Kaspersky reported that Small to Medium-sized Businesses (SMBs) spends an average of $120,000 to restore services and manage operations during a DDoS attack. The spotlight is on DDoS attack due to how it disrupts business operations and halt organisations’ flow of business service delivery. This makes it essential to implement DDoS mitigation strategies in your organisation to reduce DDoS risk and impact.
DDoS refers to Distributed Denial of Service. This is a cyberattack that is used to overwhelm a system or network to the point where it crashes or is totally shut down making the stored or communicated information and data unavailable and inaccessible.
The word ‘Distributed’ in DDoS refers to the fact that the attack comes from multiple sources to have a higher impact on the target network or system. Meaning that DDoS uses various sources to initiate the attack.
DDoS targets services hosted on the internet. Example of such is mobile applications API, websites, email services and DNS services. The use of botnets, a collection of compromised devices remotely controlled by attackers is a common technique used in DDoS. The devices can be a PC, mobile phones, IP cameras, smart things or networked devices.
Additionally, this is a call to always protect our devices whether electronic or internet-connected ones against cyber threats and use them appropriately so as not to expose them to attacks.
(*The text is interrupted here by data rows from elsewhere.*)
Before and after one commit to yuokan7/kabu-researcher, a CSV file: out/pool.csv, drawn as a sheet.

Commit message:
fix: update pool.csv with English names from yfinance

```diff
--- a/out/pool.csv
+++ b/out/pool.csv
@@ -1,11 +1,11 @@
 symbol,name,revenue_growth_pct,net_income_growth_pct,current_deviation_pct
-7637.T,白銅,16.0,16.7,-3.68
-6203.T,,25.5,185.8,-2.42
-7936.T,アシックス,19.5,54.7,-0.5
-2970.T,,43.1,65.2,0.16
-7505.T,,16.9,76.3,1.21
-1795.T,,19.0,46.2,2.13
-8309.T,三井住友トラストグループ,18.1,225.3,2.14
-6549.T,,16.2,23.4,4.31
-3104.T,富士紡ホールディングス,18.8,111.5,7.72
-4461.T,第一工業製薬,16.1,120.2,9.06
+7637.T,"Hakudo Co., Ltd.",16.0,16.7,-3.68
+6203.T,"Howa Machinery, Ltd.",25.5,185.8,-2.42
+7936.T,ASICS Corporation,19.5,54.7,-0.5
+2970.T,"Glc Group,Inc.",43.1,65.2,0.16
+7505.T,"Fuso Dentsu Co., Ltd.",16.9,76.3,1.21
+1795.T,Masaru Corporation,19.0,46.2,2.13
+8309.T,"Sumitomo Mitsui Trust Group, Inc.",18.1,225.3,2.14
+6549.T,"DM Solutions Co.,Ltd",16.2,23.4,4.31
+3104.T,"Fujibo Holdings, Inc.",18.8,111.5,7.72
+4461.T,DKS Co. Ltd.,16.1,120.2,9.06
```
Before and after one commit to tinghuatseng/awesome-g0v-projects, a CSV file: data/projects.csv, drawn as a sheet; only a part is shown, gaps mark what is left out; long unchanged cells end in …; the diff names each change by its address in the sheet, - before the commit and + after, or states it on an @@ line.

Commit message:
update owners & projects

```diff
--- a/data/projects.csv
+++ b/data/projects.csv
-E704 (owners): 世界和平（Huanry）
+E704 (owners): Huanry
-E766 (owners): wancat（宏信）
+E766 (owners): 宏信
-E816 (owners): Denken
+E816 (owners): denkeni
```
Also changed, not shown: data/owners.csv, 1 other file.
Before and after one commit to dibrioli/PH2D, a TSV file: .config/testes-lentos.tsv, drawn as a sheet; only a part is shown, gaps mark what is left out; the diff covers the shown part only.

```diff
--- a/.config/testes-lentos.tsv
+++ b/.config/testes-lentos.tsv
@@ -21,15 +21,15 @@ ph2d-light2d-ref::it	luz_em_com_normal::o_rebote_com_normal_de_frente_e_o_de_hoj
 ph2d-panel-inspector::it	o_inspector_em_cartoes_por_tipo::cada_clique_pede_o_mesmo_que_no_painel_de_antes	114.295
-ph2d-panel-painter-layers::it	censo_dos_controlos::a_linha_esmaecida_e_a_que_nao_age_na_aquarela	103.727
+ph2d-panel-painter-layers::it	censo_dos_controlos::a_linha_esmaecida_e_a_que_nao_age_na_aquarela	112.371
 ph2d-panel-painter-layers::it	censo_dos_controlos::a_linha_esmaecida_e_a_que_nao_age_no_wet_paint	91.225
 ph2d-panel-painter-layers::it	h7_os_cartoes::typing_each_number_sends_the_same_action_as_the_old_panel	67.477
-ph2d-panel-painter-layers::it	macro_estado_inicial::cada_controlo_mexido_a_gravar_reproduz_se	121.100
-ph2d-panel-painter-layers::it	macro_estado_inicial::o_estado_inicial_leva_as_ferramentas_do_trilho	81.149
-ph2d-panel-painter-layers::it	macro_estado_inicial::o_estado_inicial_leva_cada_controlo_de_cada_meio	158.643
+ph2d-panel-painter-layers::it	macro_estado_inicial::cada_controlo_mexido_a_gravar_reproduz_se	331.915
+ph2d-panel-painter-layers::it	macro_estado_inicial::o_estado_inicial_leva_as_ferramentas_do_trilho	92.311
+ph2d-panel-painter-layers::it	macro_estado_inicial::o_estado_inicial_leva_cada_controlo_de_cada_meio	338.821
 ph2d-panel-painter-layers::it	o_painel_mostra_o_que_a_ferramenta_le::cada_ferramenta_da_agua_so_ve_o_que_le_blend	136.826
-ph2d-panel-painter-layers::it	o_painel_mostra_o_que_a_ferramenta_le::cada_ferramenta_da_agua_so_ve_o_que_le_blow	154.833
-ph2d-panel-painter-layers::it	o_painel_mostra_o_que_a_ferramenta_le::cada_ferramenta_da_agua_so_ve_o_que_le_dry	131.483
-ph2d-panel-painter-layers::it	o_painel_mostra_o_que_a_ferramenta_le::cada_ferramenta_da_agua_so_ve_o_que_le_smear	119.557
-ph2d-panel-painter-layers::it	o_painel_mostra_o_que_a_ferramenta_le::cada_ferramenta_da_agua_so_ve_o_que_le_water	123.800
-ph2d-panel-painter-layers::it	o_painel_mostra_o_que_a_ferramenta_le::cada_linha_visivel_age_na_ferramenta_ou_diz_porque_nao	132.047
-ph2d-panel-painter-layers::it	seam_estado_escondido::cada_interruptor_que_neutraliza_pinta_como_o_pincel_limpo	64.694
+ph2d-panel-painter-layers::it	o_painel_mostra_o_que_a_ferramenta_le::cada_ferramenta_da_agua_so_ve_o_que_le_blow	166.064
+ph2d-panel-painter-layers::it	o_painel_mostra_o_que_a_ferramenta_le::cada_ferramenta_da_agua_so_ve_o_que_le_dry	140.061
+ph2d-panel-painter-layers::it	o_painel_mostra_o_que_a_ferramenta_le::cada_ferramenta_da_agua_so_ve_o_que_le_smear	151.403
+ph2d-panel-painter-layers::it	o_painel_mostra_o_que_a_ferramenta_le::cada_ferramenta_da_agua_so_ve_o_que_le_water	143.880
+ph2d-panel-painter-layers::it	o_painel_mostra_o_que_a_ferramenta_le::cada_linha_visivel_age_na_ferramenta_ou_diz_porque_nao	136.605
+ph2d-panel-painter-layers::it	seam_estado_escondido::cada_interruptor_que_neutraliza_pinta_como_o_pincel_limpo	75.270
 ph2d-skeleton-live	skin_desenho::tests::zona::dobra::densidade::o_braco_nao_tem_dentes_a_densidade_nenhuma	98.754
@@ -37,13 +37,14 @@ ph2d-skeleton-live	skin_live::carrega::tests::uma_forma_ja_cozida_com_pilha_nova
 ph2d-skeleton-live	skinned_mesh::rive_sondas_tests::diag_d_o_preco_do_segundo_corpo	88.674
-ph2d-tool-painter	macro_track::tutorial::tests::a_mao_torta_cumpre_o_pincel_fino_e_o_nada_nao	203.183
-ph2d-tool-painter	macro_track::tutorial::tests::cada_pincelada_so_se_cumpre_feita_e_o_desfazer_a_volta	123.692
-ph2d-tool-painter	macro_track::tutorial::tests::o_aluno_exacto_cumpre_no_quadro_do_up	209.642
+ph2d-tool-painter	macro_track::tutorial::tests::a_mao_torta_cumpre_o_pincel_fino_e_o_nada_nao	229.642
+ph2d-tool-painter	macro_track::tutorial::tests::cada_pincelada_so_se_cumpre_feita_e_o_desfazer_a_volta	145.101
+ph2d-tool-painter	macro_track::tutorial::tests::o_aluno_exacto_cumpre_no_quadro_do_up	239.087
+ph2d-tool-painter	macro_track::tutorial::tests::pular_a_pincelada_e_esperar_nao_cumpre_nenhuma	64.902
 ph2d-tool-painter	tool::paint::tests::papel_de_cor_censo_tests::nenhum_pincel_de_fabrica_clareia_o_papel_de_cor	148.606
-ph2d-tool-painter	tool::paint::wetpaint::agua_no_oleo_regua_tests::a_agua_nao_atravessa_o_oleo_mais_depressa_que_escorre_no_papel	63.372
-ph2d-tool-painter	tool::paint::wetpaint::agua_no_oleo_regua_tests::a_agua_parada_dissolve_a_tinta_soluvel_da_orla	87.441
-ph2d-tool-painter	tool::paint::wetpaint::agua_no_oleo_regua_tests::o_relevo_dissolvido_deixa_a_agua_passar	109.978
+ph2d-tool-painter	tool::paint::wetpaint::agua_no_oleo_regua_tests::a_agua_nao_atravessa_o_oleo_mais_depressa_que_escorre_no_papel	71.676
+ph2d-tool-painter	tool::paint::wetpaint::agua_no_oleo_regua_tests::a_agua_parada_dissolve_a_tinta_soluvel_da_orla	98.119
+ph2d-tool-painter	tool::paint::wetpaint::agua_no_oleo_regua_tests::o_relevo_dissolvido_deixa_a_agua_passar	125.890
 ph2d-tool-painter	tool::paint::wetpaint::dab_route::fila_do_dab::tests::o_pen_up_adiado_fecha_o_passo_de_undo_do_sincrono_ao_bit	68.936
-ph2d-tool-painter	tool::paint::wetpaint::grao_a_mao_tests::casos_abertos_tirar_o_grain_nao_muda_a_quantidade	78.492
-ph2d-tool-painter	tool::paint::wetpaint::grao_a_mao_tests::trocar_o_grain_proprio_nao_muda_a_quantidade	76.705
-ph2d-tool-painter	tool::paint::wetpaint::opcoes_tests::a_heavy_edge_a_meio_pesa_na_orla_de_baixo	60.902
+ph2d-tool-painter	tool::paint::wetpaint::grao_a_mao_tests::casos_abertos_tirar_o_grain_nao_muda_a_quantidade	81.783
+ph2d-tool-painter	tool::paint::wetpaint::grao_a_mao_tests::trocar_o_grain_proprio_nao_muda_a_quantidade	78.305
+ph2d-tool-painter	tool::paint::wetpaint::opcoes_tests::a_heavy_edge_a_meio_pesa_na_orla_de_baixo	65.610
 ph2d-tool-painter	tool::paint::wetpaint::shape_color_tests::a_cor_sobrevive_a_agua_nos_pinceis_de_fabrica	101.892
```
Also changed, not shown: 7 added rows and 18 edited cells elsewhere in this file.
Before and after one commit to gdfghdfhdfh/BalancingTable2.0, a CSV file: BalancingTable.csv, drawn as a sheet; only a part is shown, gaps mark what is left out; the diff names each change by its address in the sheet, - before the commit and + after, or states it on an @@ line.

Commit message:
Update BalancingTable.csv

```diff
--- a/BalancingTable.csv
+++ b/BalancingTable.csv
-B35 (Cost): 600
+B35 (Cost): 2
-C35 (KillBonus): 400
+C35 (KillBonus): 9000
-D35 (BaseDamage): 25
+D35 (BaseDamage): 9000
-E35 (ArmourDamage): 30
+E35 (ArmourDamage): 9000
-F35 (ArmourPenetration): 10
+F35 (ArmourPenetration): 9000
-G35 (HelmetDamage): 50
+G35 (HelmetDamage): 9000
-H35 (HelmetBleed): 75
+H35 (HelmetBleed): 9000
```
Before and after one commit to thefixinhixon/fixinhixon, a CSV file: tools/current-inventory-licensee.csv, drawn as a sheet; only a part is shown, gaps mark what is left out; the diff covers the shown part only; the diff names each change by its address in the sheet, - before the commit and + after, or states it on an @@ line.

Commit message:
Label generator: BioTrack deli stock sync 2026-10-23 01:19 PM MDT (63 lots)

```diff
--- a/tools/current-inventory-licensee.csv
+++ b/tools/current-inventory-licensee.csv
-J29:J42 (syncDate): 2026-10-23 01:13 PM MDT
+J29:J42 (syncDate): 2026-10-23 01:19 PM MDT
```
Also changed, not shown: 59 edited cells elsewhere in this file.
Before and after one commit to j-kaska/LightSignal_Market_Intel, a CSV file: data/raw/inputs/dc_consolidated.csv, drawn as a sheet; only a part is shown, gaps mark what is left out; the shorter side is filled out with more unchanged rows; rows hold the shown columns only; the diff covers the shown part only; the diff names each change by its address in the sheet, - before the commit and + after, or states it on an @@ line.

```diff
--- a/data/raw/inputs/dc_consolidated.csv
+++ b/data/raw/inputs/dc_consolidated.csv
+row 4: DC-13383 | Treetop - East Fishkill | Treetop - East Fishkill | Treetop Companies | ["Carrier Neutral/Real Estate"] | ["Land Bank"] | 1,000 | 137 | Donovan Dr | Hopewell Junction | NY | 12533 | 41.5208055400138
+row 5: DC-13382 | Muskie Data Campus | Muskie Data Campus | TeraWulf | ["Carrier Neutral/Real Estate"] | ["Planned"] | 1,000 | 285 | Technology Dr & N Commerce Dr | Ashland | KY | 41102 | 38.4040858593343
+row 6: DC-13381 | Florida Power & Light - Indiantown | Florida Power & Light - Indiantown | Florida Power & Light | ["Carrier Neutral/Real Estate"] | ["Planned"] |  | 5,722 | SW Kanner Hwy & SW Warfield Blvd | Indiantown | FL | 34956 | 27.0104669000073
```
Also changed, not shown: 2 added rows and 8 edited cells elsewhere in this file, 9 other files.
Many people’s devices have been used in the propagation of DDoS attacks without their consent.
Three Major Impacts of DDoS Attack
Whenever a business-critical application that is vital to business operations and functions are disrupted or worse, is taken offline completely, it means employees would not be able to work effectively which will directly affect the business productivity or worse, loss of productivity.
The process of recovering IT systems during and after a DDoS attack can be overwhelming and incur additional costs, such as overtime or the need to use external consultants. The downtime caused by this attack can have a huge impact on the organisation’s public relations and restoring smooth public relations can also incur additional costs such as employing more customer support team members to respond to the increased customer complaints or requests.
Organisations from various industries such as financial, insurance, hosting and MSSP rely so much on their reputation with respect to service availability. DDoS attacks can make clients and customers lose their trust in such organisations, hence, if customers take their dissatisfaction and ill-review about the organisation to the social media, it can result in the loss of more trusted customers.
So how do you protect your organisation from DDoS? Let us show you how in the infographic below: